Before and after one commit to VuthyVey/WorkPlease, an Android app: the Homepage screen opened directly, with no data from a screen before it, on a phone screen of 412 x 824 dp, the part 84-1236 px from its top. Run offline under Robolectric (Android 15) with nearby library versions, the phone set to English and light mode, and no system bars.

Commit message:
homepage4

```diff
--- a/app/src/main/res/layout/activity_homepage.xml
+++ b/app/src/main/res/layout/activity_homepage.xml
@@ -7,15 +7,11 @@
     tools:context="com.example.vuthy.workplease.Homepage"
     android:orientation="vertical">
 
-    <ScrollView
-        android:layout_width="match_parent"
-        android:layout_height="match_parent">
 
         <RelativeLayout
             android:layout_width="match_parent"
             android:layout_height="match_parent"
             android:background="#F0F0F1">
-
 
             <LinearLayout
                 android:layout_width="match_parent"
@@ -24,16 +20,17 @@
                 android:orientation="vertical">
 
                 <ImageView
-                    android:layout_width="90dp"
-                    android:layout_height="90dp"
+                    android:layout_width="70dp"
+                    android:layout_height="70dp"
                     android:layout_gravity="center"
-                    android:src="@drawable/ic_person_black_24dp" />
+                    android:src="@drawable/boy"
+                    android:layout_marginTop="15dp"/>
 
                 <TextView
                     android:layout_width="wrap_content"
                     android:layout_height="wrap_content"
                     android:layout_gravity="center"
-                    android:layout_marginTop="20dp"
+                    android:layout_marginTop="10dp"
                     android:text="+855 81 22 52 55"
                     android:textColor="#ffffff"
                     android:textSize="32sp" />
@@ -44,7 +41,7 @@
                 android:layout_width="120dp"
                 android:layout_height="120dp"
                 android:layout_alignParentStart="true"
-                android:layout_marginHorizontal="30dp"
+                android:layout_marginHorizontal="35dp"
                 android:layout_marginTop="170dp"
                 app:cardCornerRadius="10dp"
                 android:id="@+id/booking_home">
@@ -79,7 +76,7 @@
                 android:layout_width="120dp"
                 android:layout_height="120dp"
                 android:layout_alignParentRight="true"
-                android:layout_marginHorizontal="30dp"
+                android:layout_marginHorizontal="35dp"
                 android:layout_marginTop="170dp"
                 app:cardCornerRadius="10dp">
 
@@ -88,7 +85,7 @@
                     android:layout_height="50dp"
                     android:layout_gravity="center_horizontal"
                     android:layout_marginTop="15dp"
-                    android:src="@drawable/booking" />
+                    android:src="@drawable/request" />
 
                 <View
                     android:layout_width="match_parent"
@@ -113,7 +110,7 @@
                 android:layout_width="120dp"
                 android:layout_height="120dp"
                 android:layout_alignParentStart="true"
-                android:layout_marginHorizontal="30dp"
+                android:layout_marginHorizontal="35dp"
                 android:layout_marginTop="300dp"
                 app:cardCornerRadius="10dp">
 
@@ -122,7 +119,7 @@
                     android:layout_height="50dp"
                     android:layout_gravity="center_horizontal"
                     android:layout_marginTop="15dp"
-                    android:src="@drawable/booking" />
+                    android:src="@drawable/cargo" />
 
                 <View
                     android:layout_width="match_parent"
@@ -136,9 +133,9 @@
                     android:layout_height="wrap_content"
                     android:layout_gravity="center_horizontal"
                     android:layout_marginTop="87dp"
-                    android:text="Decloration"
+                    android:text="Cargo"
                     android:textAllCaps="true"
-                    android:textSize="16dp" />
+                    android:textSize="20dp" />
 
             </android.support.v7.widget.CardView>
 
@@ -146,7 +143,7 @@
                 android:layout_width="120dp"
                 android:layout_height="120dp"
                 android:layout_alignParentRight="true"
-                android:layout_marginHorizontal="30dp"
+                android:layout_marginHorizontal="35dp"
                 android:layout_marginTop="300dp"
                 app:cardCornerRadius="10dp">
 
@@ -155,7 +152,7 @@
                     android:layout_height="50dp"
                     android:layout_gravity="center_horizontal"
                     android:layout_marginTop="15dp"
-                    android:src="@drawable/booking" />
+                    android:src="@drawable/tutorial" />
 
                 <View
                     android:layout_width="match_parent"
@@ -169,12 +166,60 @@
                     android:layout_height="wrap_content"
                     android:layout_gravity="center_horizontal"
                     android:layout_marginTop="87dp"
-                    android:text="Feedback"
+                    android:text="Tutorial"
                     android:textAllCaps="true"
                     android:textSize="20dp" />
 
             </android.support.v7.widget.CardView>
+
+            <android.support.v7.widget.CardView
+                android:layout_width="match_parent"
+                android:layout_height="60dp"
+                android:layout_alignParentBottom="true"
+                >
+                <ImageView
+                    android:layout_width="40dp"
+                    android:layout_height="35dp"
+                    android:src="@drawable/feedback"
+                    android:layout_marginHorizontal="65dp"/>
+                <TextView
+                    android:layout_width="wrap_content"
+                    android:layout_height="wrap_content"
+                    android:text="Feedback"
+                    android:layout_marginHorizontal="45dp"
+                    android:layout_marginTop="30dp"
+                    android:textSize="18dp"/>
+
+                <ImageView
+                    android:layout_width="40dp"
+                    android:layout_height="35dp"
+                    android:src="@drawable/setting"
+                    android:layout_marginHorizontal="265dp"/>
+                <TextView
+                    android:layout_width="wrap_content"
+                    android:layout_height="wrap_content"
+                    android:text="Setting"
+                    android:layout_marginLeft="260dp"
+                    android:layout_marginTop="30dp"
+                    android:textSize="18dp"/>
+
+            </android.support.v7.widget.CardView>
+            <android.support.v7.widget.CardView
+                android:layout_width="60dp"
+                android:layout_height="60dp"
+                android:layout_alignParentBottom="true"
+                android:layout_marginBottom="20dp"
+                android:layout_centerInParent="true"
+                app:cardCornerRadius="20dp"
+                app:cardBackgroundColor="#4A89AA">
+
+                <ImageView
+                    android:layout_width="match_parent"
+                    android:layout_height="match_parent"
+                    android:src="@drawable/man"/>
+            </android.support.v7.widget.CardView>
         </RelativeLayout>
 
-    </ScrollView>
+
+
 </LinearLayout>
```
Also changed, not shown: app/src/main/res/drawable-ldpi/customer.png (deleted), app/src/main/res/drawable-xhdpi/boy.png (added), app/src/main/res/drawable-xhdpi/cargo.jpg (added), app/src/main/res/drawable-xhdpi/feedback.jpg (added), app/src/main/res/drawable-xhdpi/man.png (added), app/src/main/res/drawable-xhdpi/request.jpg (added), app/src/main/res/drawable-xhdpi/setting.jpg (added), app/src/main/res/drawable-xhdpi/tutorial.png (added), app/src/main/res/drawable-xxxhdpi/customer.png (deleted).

▬▬▬▬▬▬▬▬▬▬

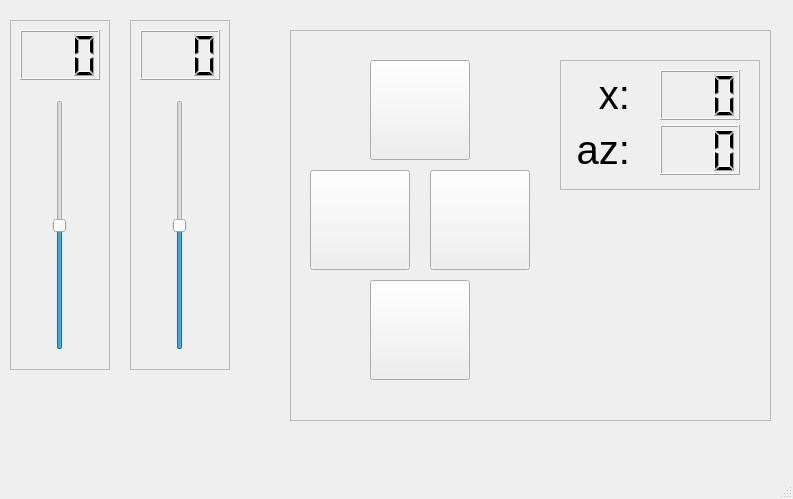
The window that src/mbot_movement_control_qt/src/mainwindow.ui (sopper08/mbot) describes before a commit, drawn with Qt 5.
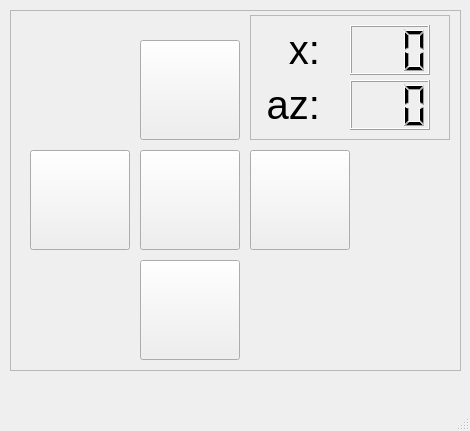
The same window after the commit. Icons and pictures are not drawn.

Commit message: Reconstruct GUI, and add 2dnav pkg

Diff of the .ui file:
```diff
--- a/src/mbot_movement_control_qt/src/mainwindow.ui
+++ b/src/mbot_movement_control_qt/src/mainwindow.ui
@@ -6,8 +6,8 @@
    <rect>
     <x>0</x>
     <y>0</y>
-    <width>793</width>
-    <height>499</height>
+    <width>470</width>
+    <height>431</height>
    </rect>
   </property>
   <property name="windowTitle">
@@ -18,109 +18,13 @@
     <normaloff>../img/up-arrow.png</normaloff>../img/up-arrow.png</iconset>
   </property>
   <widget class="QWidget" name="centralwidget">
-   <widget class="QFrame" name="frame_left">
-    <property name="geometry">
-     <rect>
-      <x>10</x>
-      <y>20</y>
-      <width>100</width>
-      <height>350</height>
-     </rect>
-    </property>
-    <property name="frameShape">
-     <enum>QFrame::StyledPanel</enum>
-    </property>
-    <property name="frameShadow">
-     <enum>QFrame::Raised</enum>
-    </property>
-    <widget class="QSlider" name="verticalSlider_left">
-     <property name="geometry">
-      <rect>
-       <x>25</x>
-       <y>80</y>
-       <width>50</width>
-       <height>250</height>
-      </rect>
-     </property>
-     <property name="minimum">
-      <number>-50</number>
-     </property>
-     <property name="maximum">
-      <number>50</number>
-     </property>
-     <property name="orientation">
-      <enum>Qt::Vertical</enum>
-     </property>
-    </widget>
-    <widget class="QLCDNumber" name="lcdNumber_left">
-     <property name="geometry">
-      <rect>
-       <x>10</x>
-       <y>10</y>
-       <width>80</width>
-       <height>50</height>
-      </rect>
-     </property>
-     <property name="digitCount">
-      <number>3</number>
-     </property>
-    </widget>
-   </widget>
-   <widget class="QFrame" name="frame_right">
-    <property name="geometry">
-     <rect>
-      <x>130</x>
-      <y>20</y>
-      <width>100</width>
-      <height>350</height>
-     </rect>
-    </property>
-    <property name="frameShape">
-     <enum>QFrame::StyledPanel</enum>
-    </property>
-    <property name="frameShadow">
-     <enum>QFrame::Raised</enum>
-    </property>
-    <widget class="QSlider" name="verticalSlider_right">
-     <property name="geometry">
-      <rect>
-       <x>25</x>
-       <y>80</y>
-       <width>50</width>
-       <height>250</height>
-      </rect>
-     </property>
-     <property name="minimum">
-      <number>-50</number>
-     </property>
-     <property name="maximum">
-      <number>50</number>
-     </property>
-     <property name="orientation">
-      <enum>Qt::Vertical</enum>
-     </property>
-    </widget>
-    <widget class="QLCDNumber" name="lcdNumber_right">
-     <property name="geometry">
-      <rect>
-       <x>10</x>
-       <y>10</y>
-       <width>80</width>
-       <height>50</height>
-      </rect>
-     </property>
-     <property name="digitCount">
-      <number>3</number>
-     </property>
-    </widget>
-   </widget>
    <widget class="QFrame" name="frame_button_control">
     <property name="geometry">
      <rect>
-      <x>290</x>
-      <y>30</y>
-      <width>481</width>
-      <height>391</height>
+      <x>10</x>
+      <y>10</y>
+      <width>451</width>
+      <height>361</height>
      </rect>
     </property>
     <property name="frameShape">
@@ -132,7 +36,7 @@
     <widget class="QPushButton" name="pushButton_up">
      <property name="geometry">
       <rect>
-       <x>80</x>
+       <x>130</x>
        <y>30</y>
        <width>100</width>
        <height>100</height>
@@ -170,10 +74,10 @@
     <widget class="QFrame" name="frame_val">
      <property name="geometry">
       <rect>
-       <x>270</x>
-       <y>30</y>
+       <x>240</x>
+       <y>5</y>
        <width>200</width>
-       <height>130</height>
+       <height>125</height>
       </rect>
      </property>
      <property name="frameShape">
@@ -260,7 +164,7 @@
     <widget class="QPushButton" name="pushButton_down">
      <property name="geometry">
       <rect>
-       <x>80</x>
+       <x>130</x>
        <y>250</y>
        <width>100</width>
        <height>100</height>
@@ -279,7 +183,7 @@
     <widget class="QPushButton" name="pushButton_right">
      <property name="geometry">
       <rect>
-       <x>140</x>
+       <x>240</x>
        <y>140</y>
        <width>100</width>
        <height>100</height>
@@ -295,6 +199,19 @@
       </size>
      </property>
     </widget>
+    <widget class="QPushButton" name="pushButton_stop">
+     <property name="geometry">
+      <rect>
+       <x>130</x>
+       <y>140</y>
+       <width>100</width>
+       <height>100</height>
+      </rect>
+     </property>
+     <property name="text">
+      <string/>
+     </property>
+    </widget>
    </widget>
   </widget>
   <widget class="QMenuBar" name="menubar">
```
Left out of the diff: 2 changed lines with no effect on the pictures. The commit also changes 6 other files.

▬▬▬▬▬▬▬▬▬▬

**Exercise instructions**. Pick each line holding the word "frameShape" out of the data and copy it.

**Problem solution**.
-    <property name="frameShape">
-    <property name="frameShape">
     <property name="frameShape">
      <property name="frameShape">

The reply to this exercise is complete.